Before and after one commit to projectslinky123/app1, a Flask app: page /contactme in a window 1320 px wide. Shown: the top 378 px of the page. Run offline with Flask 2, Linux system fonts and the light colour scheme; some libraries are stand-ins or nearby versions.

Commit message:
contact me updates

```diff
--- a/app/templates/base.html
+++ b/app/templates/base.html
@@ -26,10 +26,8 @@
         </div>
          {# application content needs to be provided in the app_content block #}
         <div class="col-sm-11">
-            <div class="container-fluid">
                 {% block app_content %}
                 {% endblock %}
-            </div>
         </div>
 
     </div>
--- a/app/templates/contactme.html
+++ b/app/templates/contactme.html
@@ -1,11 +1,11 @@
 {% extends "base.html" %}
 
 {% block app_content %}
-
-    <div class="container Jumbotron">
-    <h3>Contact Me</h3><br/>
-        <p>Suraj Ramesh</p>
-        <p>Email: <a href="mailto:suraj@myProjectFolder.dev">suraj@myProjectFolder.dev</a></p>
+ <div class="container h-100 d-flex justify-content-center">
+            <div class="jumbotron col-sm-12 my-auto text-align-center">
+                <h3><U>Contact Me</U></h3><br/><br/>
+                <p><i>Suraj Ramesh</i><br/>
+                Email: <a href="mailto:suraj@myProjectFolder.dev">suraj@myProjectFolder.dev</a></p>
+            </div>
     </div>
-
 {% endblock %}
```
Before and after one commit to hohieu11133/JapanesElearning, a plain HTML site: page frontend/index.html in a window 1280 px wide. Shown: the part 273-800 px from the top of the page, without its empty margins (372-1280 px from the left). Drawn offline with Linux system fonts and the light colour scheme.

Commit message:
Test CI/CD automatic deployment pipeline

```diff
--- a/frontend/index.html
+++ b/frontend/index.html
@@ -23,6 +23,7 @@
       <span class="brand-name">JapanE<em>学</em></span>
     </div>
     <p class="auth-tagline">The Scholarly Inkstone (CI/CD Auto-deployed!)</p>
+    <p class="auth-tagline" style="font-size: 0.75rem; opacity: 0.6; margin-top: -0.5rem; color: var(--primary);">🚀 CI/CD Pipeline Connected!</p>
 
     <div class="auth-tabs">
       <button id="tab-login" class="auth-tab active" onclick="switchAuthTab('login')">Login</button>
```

[WORK INSTRUCTIONS]: Filter the listing above by the word "Before"; copy each line that passes.

[SOLVED PROBLEM]:
Before and after one commit to projectslinky123/app1, a Flask app: page /contactme in a window 1320 px wide. Shown: the top 378 px of the page. Run offline with Flask 2, Linux system fonts and the light colour scheme; some libraries are stand-ins or nearby versions.
Before and after one commit to hohieu11133/JapanesElearning, a plain HTML site: page frontend/index.html in a window 1280 px wide. Shown: the part 273-800 px from the top of the page, without its empty margins (372-1280 px from the left). Drawn offline with Linux system fonts and the light colour scheme.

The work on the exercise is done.